www.bournemouth.ac.ukSo??What the importance of the user generated pictures in understanding the destinationsimilarity in order to lead to a possible recommendation of a destination to visit?
www.bournemouth.ac.uk• Harvest 233 cities in Flickr.com*– Each city was represented by the collection of all the tags assigned to itspictures– Information about users (who upload a the given picture)– Information about the pictures (picture sharing the same tag)– Geotags: harvested and used to disambiguate• 4 sets of data– Top 100 tags (Flickr API picture only tags – System A)– Top 100 tags (Flickr API users information – System B)– “Random tags”(YQL only picture tags – System C)– “Random tags” (YQL users information – System D)method*http://www.euromonitor.com/Top_150_City_Destinations_London_Leads_the_Way (2007 and 2008)

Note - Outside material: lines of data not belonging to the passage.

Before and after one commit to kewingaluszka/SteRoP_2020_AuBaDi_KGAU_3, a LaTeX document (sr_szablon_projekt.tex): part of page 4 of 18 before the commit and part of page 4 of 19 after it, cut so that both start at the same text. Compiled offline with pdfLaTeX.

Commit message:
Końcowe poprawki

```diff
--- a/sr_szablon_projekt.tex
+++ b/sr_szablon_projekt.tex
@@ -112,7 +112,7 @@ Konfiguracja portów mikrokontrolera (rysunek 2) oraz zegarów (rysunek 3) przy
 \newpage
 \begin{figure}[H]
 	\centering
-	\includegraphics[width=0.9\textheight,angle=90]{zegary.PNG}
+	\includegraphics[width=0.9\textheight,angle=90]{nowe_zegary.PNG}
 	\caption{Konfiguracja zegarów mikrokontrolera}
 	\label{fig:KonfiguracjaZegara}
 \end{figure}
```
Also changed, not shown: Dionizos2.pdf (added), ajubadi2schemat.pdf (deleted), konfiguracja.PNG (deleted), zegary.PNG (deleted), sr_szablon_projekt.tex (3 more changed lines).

www.bournemouth.ac.uk• Vector Space Model was used to represent thecities in terms of their tags.• Normalize sets (e.g.)• Calculate similaritysimilarity(a, b)= cos(a) =a×ba bIDFUi, j=PjPi, jUi, jUjmethod

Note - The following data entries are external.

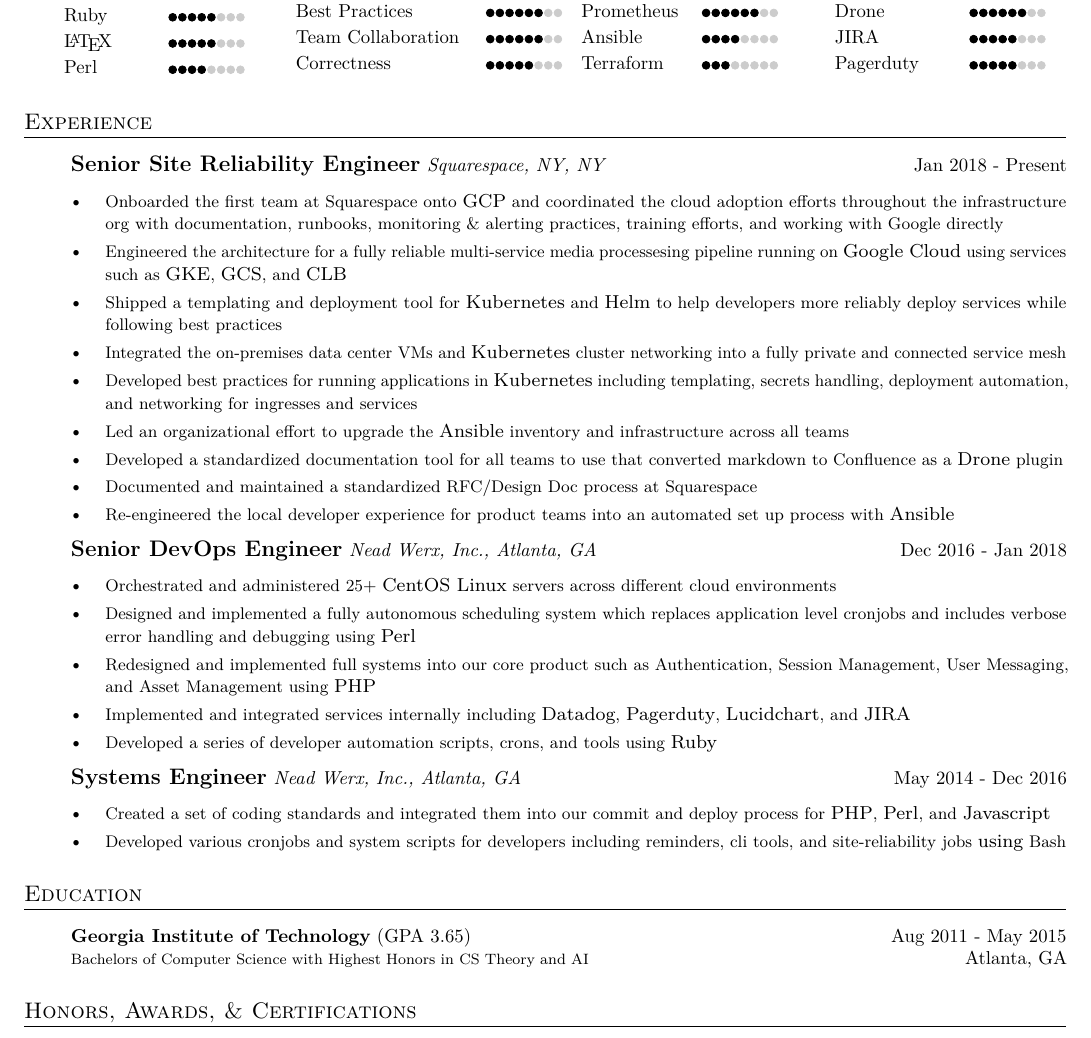
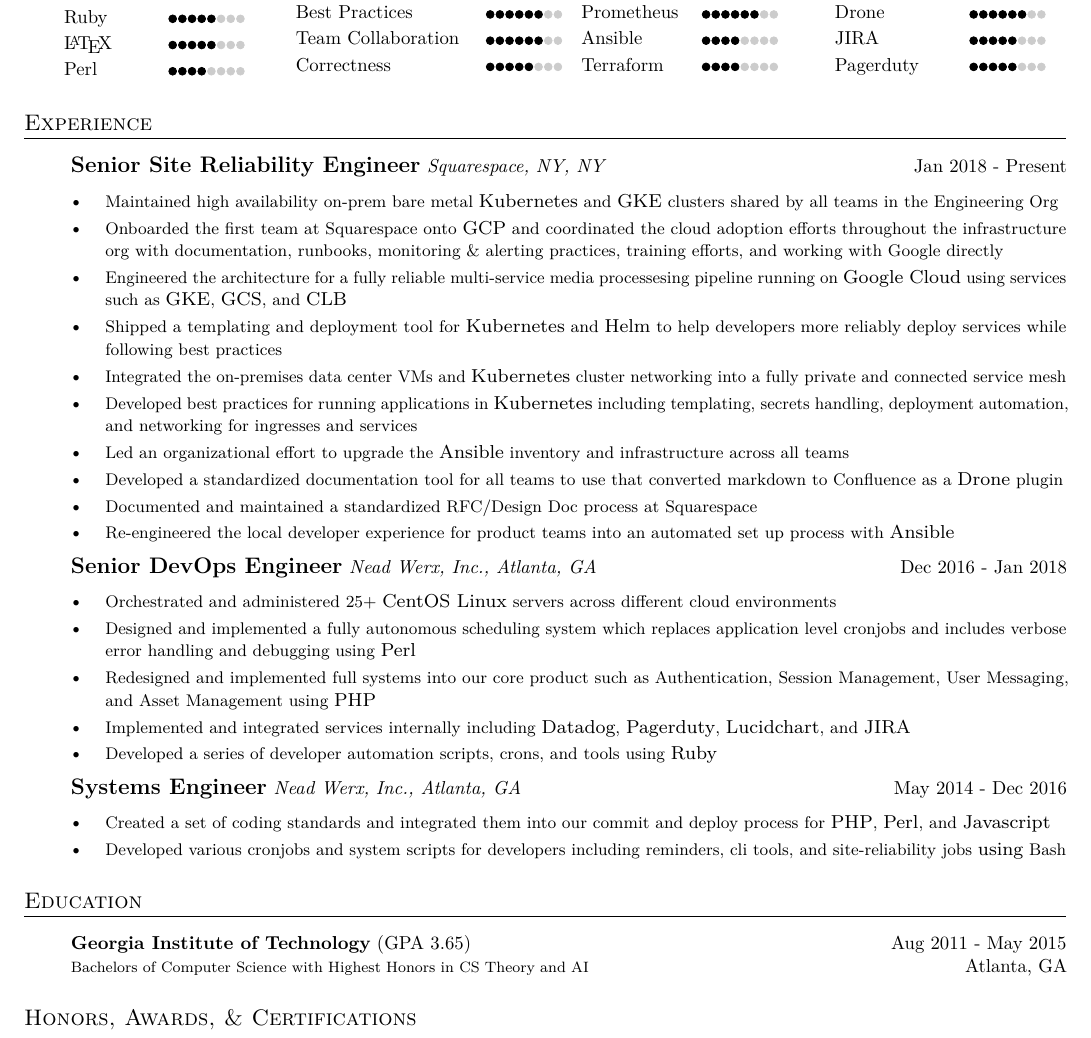
Before and after one commit to hjkatz/resume, a LaTeX CV (resume.tex): part of the page, cut so that both start at the same text. Compiled offline with pdfLaTeX.

Commit message:
Bump TF ; Add on-prem kubernetes clusters maintaining

```diff
--- a/resume.tex
+++ b/resume.tex
@@ -61,7 +61,7 @@
         \skill{6}{8}{PostgreSQL}
         \skill{6}{8}{Prometheus}
         \skill{4}{8}{Ansible}
-        \skill{3}{8}{Terraform}
+        \skill{4}{8}{Terraform}
         % \skill{4}{8}{Redis}
     \end{tabular}
 \end{minipage}%
@@ -86,6 +86,7 @@
 \begin{jobs}
     \job{Senior Site Reliability Engineer}{Squarespace}{NY, NY}{Jan 2018}{Present}
     \begin{projects}
+        \project{Maintained high availability on-prem bare metal \semibold{Kubernetes} and \semibold{GKE} clusters shared by all teams in the Engineering Org}
         \project{Onboarded the first team at Squarespace onto \semibold{GCP} and coordinated the cloud adoption efforts throughout the infrastructure org with documentation, runbooks, monitoring \& alerting practices, training efforts, and working with Google directly}
         \project{Engineered the architecture for a fully reliable multi-service media processesing pipeline running on \semibold{Google Cloud} using services such as \semibold{GKE}, \semibold{GCS}, and \semibold{CLB}}
         \project{Shipped a templating and deployment tool for \semibold{Kubernetes} and \semibold{Helm} to help developers more reliably deploy services while following best practices}
```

www.bournemouth.ac.ukmethod• Submit sets to a sample of users51 users296 valid observations- 47% 25-30 years old- 45% italian- 50.9% expert travellers** travelled 5-10 times the previous year
www.bournemouth.ac.ukResults• System C was the more reliable for users• 37,5 % choices given with of confidence– Highest level of confidence for system C– Lowest level of confidence for system A

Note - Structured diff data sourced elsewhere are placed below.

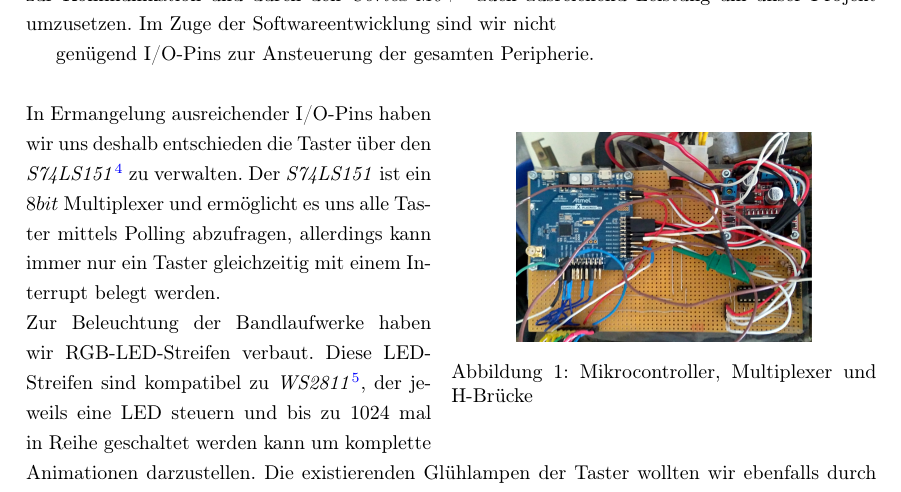
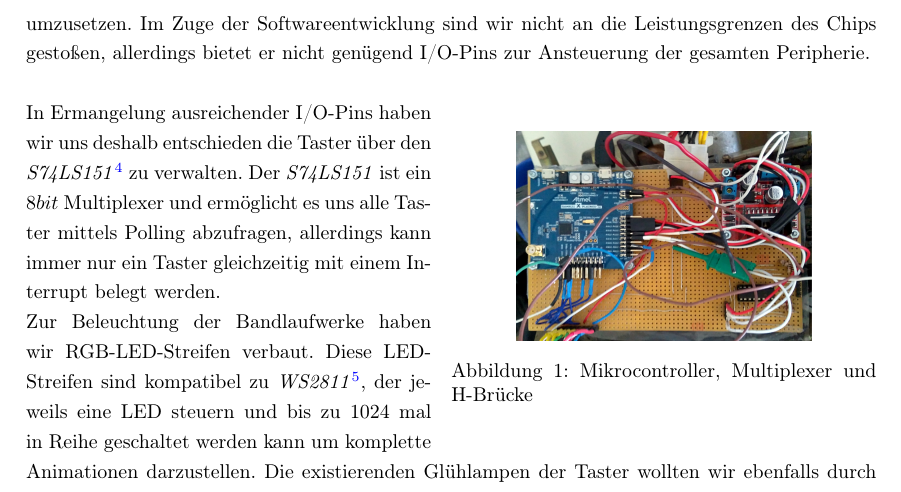
Before and after one commit to fu-inet-swp17/team1, a LaTeX CV (res/slides/report.tex): part of page 2 of 6, cut so that both start at the same text. Compiled offline with pdfLaTeX.

Commit message:
doc: report, recover missing line

```diff
--- a/res/slides/report.tex
+++ b/res/slides/report.tex
@@ -74,7 +74,7 @@
     \textit{ATSAMR21G18A}\footcite{ATSAMR21}. Das Board bietet integrierte Funkunterst"utzung zur
     Kommunikation und durch den \textit{Cortex-M0+}\footcite{CORTEXM0} auch ausreichend Leistung
     um unser Projekt umzusetzen. Im Zuge der Softwareentwicklung sind wir nicht
-
+    an die Leistungsgrenzen des Chips gesto"sen, allerdings bietet er nicht
     gen"ugend I/O-Pins zur Ansteuerung der gesamten Peripherie.\\
     \begin{wrapfigure}{r}{0.5\textwidth}
       \centering
```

www.bournemouth.ac.ukResults• Willingness to recommend a city
www.bournemouth.ac.ukDiscussion & Conclusion• It is possible to define similar destinations on the basis ofpictures images tags.• Flickr APIs are not enough for defining destinations’similarity (SystemC vs SystemA)BUT• Information about pictures are enough for definingdestination similarity.• IT IS THEREFORE POSSIBLE to recommend destinationson the basis of the pictures uploaded on social media.
www.bournemouth.ac.ukHarvesting User Generated Picture InformationTo Understand Destination SimilarityDr. Alessandro InversiniSchool of TourismBourbemouth UniversityDr. Davide EynardFaculty of InformaticsUniversitá della Svizzera firstname.lastname@example.org@bournemouth.ac.ukMay 22nd 2013